◆ About this exercise: All of the entries should be returned without a single change.
•••••
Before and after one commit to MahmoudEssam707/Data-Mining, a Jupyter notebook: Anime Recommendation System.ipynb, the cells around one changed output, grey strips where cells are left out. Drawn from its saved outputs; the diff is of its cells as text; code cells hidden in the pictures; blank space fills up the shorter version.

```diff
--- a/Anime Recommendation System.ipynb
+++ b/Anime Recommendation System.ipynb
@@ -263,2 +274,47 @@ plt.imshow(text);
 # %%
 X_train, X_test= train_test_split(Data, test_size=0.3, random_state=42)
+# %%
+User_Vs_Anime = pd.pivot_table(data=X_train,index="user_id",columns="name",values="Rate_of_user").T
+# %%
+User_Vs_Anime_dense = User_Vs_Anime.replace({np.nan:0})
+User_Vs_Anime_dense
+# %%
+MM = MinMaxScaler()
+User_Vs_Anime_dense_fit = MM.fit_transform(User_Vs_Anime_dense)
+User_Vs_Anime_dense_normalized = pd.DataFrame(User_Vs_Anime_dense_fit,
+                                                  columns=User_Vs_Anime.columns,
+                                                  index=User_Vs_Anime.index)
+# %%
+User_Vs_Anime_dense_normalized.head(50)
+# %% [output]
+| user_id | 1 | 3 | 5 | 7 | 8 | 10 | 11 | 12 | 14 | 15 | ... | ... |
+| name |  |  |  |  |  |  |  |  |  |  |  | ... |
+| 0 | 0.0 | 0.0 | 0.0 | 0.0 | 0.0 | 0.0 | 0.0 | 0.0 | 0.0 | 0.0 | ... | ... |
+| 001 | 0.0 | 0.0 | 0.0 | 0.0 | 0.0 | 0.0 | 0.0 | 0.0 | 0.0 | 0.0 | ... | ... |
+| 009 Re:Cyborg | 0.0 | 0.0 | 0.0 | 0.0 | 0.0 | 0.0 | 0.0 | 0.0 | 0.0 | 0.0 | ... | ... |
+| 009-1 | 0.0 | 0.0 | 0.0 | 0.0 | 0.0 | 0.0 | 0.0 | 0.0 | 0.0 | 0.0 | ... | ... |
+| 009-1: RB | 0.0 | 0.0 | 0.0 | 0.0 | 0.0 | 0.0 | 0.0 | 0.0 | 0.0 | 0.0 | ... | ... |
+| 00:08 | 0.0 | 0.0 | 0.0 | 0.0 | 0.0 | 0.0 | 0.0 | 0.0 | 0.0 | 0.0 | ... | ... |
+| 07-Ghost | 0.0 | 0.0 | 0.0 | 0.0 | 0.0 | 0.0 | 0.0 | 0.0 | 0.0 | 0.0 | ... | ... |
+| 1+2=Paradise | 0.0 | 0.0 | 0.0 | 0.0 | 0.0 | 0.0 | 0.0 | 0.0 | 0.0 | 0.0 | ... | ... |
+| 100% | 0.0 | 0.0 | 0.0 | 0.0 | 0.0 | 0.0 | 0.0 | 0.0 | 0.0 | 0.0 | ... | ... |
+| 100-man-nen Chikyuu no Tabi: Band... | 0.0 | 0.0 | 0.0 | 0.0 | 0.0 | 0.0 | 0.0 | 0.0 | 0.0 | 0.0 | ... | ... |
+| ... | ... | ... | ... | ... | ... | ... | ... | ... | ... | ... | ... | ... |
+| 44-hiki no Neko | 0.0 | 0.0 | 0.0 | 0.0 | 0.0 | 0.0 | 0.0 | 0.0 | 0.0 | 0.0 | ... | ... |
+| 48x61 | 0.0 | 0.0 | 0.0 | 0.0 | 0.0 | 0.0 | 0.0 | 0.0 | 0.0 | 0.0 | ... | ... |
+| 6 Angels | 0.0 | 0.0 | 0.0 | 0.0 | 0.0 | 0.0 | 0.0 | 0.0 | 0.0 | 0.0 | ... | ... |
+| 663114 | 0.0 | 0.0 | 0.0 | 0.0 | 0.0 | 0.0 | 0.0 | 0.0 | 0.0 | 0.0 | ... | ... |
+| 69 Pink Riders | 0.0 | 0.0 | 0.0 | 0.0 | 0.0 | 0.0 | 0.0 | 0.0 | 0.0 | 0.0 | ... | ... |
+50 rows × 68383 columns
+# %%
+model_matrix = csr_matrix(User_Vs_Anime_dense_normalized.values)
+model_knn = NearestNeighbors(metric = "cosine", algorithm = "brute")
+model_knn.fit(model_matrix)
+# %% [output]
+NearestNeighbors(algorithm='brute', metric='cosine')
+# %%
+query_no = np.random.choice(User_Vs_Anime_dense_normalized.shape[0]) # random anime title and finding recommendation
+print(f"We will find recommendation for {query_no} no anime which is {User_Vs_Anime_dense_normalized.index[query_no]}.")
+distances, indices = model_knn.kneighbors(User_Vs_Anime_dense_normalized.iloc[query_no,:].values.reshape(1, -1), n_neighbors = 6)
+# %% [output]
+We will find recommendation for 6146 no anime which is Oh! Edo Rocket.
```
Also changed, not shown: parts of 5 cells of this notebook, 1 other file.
•••••
◆ Exercise answer:
Before and after one commit to MahmoudEssam707/Data-Mining, a Jupyter notebook: Anime Recommendation System.ipynb, the cells around one changed output, grey strips where cells are left out. Drawn from its saved outputs; the diff is of its cells as text; code cells hidden in the pictures; blank space fills up the shorter version.

```diff
--- a/Anime Recommendation System.ipynb
+++ b/Anime Recommendation System.ipynb
@@ -263,2 +274,47 @@ plt.imshow(text);
 # %%
 X_train, X_test= train_test_split(Data, test_size=0.3, random_state=42)
+# %%
+User_Vs_Anime = pd.pivot_table(data=X_train,index="user_id",columns="name",values="Rate_of_user").T
+# %%
+User_Vs_Anime_dense = User_Vs_Anime.replace({np.nan:0})
+User_Vs_Anime_dense
+# %%
+MM = MinMaxScaler()
+User_Vs_Anime_dense_fit = MM.fit_transform(User_Vs_Anime_dense)
+User_Vs_Anime_dense_normalized = pd.DataFrame(User_Vs_Anime_dense_fit,
+                                                  columns=User_Vs_Anime.columns,
+                                                  index=User_Vs_Anime.index)
+# %%
+User_Vs_Anime_dense_normalized.head(50)
+# %% [output]
+| user_id | 1 | 3 | 5 | 7 | 8 | 10 | 11 | 12 | 14 | 15 | ... | ... |
+| name |  |  |  |  |  |  |  |  |  |  |  | ... |
+| 0 | 0.0 | 0.0 | 0.0 | 0.0 | 0.0 | 0.0 | 0.0 | 0.0 | 0.0 | 0.0 | ... | ... |
+| 001 | 0.0 | 0.0 | 0.0 | 0.0 | 0.0 | 0.0 | 0.0 | 0.0 | 0.0 | 0.0 | ... | ... |
+| 009 Re:Cyborg | 0.0 | 0.0 | 0.0 | 0.0 | 0.0 | 0.0 | 0.0 | 0.0 | 0.0 | 0.0 | ... | ... |
+| 009-1 | 0.0 | 0.0 | 0.0 | 0.0 | 0.0 | 0.0 | 0.0 | 0.0 | 0.0 | 0.0 | ... | ... |
+| 009-1: RB | 0.0 | 0.0 | 0.0 | 0.0 | 0.0 | 0.0 | 0.0 | 0.0 | 0.0 | 0.0 | ... | ... |
+| 00:08 | 0.0 | 0.0 | 0.0 | 0.0 | 0.0 | 0.0 | 0.0 | 0.0 | 0.0 | 0.0 | ... | ... |
+| 07-Ghost | 0.0 | 0.0 | 0.0 | 0.0 | 0.0 | 0.0 | 0.0 | 0.0 | 0.0 | 0.0 | ... | ... |
+| 1+2=Paradise | 0.0 | 0.0 | 0.0 | 0.0 | 0.0 | 0.0 | 0.0 | 0.0 | 0.0 | 0.0 | ... | ... |
+| 100% | 0.0 | 0.0 | 0.0 | 0.0 | 0.0 | 0.0 | 0.0 | 0.0 | 0.0 | 0.0 | ... | ... |
+| 100-man-nen Chikyuu no Tabi: Band... | 0.0 | 0.0 | 0.0 | 0.0 | 0.0 | 0.0 | 0.0 | 0.0 | 0.0 | 0.0 | ... | ... |
+| ... | ... | ... | ... | ... | ... | ... | ... | ... | ... | ... | ... | ... |
+| 44-hiki no Neko | 0.0 | 0.0 | 0.0 | 0.0 | 0.0 | 0.0 | 0.0 | 0.0 | 0.0 | 0.0 | ... | ... |
+| 48x61 | 0.0 | 0.0 | 0.0 | 0.0 | 0.0 | 0.0 | 0.0 | 0.0 | 0.0 | 0.0 | ... | ... |
+| 6 Angels | 0.0 | 0.0 | 0.0 | 0.0 | 0.0 | 0.0 | 0.0 | 0.0 | 0.0 | 0.0 | ... | ... |
+| 663114 | 0.0 | 0.0 | 0.0 | 0.0 | 0.0 | 0.0 | 0.0 | 0.0 | 0.0 | 0.0 | ... | ... |
+| 69 Pink Riders | 0.0 | 0.0 | 0.0 | 0.0 | 0.0 | 0.0 | 0.0 | 0.0 | 0.0 | 0.0 | ... | ... |
+50 rows × 68383 columns
+# %%
+model_matrix = csr_matrix(User_Vs_Anime_dense_normalized.values)
+model_knn = NearestNeighbors(metric = "cosine", algorithm = "brute")
+model_knn.fit(model_matrix)
+# %% [output]
+NearestNeighbors(algorithm='brute', metric='cosine')
+# %%
+query_no = np.random.choice(User_Vs_Anime_dense_normalized.shape[0]) # random anime title and finding recommendation
+print(f"We will find recommendation for {query_no} no anime which is {User_Vs_Anime_dense_normalized.index[query_no]}.")
+distances, indices = model_knn.kneighbors(User_Vs_Anime_dense_normalized.iloc[query_no,:].values.reshape(1, -1), n_neighbors = 6)
+# %% [output]
+We will find recommendation for 6146 no anime which is Oh! Edo Rocket.
```
Also changed, not shown: parts of 5 cells of this notebook, 1 other file.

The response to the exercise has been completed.